» What needs to be done
A single number is needed: how many lines of the data hold the word "There".
---------- Source information
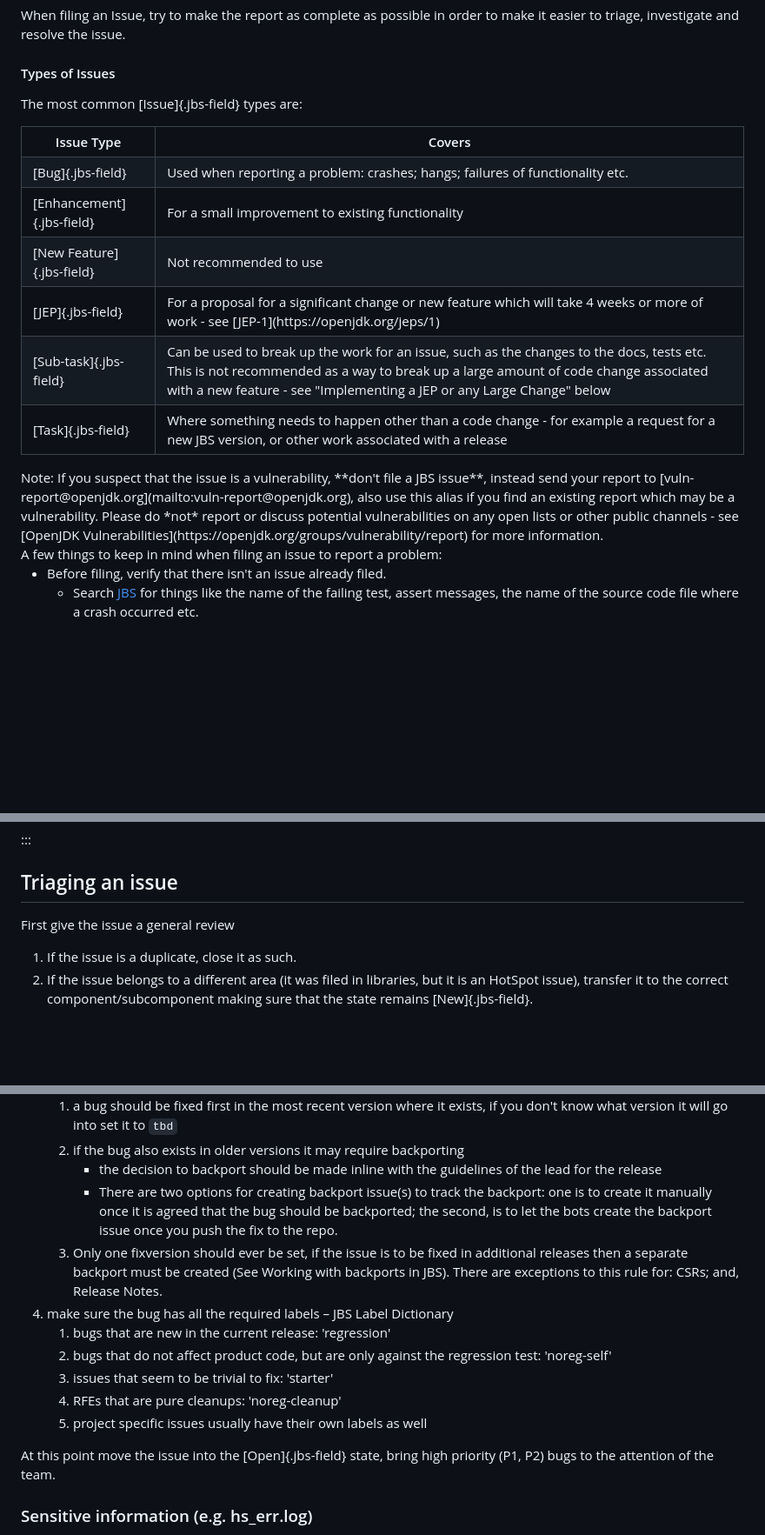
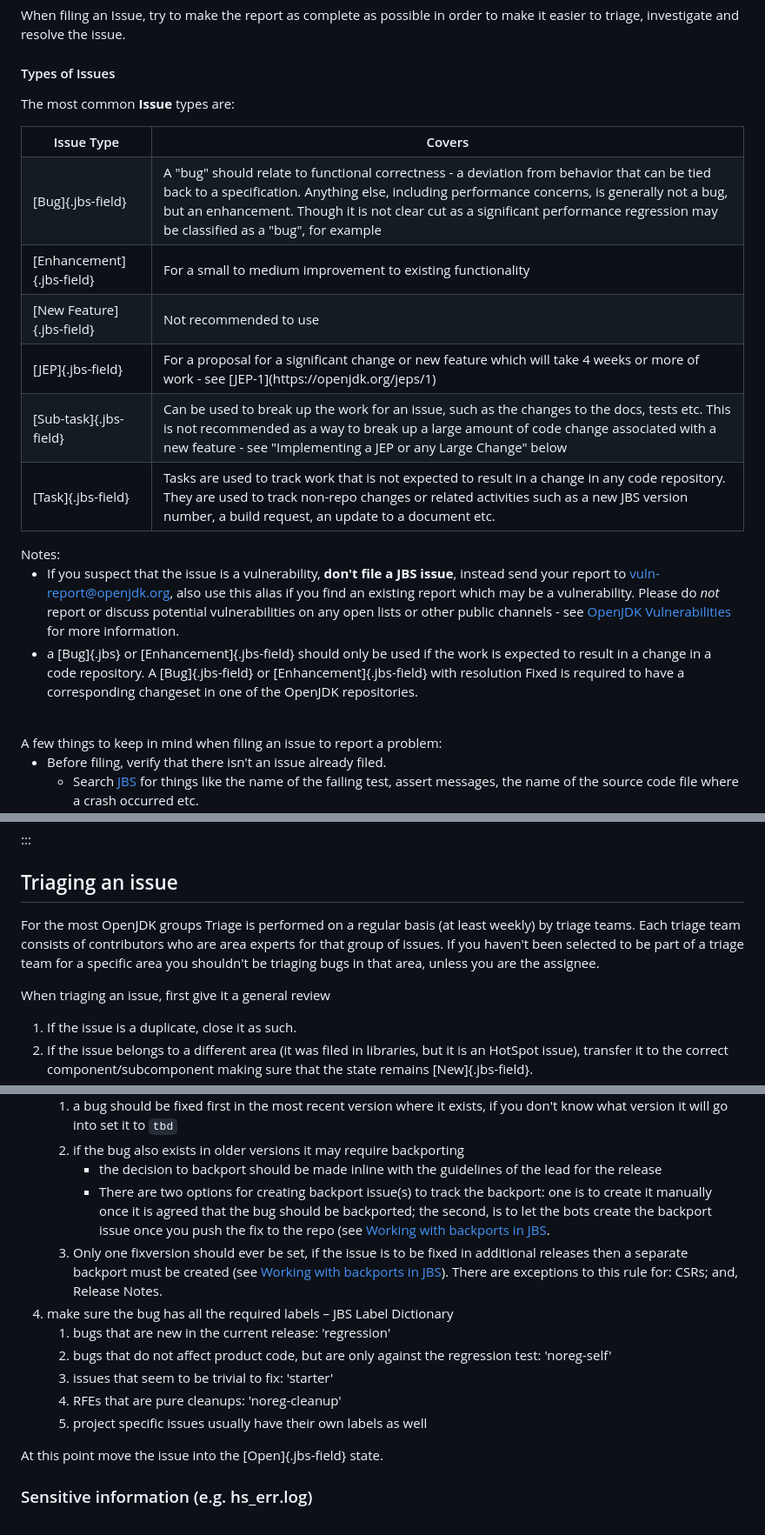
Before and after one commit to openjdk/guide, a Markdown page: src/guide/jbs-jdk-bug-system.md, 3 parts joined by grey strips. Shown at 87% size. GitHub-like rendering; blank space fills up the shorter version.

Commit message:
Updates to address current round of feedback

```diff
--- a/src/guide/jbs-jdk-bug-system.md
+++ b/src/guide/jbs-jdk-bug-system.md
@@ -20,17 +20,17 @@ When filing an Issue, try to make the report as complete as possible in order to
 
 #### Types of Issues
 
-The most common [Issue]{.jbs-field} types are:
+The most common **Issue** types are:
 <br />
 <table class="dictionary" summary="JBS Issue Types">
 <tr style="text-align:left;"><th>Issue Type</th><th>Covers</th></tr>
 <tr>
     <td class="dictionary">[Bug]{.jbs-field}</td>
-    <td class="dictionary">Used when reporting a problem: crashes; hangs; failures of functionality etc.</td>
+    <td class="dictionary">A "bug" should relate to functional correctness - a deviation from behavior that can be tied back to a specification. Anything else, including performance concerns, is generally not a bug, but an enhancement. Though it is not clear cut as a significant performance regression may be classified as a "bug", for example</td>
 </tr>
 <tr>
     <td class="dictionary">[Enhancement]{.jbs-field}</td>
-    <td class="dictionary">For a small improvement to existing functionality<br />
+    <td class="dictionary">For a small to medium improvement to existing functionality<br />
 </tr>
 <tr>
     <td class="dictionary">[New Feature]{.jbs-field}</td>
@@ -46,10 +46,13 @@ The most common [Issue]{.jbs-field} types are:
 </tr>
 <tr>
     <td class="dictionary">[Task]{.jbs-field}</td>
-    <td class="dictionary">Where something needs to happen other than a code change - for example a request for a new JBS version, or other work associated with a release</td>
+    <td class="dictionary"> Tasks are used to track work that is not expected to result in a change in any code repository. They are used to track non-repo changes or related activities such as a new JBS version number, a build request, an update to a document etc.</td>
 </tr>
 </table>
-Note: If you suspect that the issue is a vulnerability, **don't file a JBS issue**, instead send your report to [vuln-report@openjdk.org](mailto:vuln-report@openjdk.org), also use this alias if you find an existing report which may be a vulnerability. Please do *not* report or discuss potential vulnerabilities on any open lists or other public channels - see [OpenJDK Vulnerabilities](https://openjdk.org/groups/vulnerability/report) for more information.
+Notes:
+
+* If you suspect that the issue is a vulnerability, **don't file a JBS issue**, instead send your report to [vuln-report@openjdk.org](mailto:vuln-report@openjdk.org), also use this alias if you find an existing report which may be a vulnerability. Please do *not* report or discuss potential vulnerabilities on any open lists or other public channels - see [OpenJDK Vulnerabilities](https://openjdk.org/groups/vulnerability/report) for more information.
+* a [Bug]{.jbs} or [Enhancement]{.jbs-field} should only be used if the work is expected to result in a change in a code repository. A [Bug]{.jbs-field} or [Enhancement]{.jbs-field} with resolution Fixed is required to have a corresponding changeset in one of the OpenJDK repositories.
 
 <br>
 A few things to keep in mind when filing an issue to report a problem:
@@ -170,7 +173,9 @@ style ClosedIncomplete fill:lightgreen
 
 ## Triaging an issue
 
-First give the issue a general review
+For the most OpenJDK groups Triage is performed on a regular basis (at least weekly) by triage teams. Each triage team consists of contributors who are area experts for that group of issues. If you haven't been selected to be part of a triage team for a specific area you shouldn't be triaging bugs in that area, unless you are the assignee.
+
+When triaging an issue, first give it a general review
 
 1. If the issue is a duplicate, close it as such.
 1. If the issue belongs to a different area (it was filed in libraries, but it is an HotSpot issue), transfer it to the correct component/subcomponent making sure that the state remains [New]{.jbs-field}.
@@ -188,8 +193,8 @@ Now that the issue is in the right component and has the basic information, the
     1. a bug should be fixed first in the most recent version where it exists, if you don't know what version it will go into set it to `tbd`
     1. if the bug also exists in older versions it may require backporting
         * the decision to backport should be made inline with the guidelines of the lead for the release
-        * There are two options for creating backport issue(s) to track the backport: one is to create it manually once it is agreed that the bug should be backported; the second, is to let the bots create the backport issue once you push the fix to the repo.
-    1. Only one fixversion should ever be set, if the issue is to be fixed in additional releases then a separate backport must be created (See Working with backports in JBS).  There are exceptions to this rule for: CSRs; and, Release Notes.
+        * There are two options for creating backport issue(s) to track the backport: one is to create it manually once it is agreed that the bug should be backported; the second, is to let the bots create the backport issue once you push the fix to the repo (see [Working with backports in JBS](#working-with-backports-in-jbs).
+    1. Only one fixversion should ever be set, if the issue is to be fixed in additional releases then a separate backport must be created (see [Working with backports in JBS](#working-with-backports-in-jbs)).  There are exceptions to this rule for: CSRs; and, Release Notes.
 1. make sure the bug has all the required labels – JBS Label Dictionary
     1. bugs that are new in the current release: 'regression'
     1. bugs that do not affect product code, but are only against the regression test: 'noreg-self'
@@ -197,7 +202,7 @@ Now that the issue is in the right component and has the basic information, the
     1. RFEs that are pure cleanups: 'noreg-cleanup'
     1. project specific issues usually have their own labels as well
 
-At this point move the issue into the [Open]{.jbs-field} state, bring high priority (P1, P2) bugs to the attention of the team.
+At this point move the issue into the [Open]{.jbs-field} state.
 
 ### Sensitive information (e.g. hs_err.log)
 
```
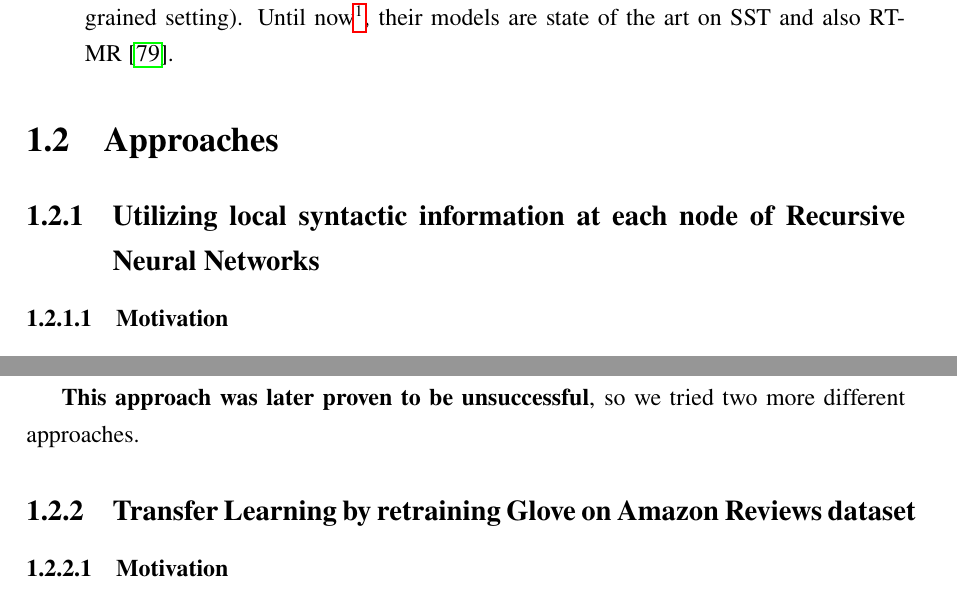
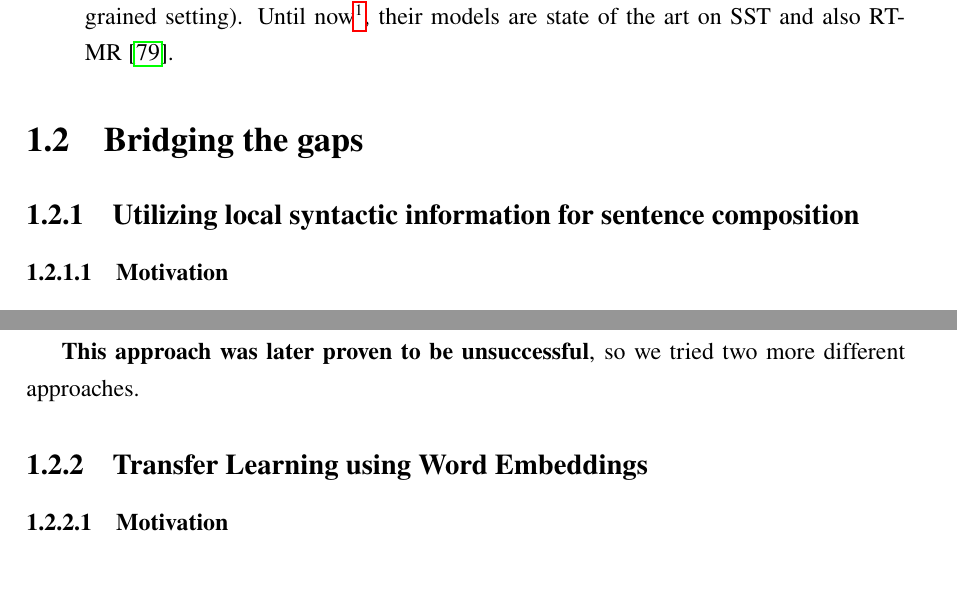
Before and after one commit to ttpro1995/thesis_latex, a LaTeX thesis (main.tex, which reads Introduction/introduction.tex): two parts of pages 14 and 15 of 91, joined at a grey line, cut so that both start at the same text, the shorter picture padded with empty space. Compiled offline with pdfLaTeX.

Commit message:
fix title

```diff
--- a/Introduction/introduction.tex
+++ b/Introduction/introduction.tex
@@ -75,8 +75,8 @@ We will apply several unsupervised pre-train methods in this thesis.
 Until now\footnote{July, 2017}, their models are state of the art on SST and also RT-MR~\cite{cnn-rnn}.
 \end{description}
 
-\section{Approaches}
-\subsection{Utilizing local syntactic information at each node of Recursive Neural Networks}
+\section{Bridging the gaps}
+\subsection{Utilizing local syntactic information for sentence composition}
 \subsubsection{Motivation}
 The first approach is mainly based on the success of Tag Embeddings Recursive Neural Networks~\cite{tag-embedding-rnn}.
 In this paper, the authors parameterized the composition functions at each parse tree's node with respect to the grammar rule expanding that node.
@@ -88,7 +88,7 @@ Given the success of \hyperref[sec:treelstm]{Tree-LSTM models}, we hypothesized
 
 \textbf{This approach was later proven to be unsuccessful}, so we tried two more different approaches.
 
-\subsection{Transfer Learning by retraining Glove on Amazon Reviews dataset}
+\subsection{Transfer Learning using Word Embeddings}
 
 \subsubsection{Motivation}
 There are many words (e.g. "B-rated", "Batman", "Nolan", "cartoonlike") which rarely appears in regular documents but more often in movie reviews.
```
--------------------
» Task answer
5